But the current system is rather inefficient. “Tag management has been a mess for a long, long time,” said Adrian Tompsett, vice president of business development for DataXu, an online marketing and analytics company (and BrightTag partner) that recently helped Ford test ad campaigns that display relevant online ads based on variables like the make of car the potential buyer was researching and how close they were to purchasing it.
BrightTag founder Marc Kiven, leaning on 15 years of experience working for digital marketing companies such as Avenue A | Razorfish, says he began building BrightTag in the summer of 2009 after hearing continual tag-related complaints from his digital marketing colleagues. His company’s solution is a cloud-based system where a website can simply put a single piece of code on their site (rather than dozens of tags), allowing the site to send a master set of data back to BrightTag, where it’s cleaned up and “normalized” before being sent to approved third-party marketing and analytics partners.

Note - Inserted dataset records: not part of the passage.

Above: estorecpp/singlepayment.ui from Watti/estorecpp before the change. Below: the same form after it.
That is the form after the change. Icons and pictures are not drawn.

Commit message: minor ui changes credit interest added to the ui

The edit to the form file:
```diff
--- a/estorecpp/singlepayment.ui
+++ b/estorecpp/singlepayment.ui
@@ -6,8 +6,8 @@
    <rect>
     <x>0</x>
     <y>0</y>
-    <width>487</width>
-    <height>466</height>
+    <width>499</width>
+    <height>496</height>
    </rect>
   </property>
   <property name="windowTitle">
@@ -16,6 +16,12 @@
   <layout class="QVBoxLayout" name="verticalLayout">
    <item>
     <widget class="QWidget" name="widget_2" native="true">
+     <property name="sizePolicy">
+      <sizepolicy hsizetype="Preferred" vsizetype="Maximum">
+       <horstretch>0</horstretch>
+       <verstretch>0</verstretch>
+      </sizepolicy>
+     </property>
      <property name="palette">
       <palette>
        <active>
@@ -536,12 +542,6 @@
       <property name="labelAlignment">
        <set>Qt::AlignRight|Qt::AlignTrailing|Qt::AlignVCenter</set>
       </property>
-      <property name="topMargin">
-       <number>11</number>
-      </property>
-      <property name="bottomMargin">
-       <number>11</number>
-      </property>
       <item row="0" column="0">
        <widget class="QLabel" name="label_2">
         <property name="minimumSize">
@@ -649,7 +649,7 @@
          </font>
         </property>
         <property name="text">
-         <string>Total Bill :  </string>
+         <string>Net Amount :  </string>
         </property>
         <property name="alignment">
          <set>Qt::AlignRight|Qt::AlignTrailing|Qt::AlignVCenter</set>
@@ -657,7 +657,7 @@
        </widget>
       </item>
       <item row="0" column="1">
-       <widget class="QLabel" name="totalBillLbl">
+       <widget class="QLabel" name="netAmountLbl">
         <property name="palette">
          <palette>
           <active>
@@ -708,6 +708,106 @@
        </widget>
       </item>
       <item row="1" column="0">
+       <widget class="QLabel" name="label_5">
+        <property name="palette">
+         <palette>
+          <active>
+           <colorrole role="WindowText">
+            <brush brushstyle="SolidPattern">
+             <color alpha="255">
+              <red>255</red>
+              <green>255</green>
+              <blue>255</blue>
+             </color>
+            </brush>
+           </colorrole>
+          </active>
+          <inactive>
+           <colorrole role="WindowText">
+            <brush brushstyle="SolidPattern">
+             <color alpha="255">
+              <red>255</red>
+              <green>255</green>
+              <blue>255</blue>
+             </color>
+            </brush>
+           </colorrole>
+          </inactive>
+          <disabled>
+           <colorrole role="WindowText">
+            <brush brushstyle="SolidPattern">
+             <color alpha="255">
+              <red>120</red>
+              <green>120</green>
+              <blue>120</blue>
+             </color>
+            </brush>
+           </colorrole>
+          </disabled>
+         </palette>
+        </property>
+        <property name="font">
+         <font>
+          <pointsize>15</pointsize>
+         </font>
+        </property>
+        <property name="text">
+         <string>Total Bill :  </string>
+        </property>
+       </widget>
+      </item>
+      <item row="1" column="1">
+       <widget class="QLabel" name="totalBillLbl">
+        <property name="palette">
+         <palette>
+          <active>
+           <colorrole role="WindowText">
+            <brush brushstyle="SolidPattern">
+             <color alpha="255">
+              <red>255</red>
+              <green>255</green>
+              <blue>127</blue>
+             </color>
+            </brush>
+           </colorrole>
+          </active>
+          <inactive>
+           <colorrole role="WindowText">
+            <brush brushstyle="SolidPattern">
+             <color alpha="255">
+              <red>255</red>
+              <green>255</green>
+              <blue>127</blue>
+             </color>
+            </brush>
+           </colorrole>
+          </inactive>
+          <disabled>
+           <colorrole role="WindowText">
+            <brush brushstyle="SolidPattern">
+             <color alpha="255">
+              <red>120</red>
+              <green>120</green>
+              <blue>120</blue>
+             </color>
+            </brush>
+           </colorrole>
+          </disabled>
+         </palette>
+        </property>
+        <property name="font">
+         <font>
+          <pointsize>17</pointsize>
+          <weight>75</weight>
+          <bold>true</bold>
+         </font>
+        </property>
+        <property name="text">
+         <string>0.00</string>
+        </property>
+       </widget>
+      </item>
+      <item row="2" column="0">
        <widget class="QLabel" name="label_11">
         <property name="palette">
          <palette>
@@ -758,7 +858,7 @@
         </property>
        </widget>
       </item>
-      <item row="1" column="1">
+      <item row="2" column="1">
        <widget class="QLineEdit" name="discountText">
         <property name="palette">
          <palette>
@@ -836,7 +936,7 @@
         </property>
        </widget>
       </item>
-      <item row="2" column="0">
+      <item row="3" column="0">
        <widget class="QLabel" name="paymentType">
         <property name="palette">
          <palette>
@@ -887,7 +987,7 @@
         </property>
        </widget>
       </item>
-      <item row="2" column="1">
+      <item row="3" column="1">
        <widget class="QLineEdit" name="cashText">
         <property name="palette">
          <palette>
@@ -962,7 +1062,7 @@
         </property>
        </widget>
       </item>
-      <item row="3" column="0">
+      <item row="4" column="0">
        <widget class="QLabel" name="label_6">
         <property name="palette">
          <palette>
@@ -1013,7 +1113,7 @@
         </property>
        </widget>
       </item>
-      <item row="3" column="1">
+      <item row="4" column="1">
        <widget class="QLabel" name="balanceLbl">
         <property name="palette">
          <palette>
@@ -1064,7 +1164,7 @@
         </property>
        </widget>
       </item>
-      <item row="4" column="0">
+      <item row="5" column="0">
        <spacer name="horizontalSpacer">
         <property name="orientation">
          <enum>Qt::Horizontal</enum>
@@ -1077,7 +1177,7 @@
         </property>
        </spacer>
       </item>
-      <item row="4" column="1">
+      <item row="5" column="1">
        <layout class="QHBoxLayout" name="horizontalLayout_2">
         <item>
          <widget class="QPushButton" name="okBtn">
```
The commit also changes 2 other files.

Without having to process dozens of tags on dozens of pages, companies such as BrightTag client Orbitz can change their marketing strategies (for instance, which ads appear on which pages before which potential customer) much faster, as well as easily adopt new privacy standards (by giving web visitors a choice on whether or not their data is shared with third parties, say) without having to make individual changes on dozens of third-party tags. “If the website owner can’t control the data being collected on their site, it’s hard to ask them to turn around and address the consumer privacy issues,” Sands says.
Investors have taken note: BrightTag has raised some $23 million in capital and landed heavyweight clients, including JetBlue, Banana Republic, Crate & Barrel, and Barack Obama (his campaign website employs BrightTag technology). Rahm Emanuel even swung through the startup’s River North offices when he was running for mayor and looking for ideas to give local tech a boost.
Last November, BrightTag announced a new one-click privacy button that websites could place on their sites that would let a visitor opt out of being tracked on the site by third-party data sleuths. While the feature has been adopted by some of the company’s European clients, it hasn’t gained traction in the United States, where laxer privacy standards still prevail.
Yet the debate around U.S. standards is approaching the boiling point this year. In February the White House called for a comprehensive “privacy bill of rights,” followed by the FTC’s long-awaited March report in which the agency called for the industry to adopt a “Do Not Track” option in browsers by year’s end. While the online data industry has signaled some support for a Do Not Track browser button, it remains unclear what that would actually mean–no tracking period, or no third-party tracking, or just no targeted ads? Just how many tracking loopholes and exceptions will the adopted standard have? It’s not hard to find pushback on data restrictions from online marketers: Microsoft recently infuriated the ad industry when it announced its Internet Explorer 10 would have “Do Not Track” as the browser’s default setting.
But even if stricter online privacy standards are ultimately adopted and enforced, BrightTag says its business model can easily adapt, as it already has in catering to both U.S. and European markets. Barring the unlikely curtailment of the data-fed online marketing and analytics industry, the fast-growing startup will keep helping corporate clients drill, refine, and ship vast reservoirs of data. “We’re not hiding,” says Sands. “We are out of the box already ready for whatever protocols come down the pipe.”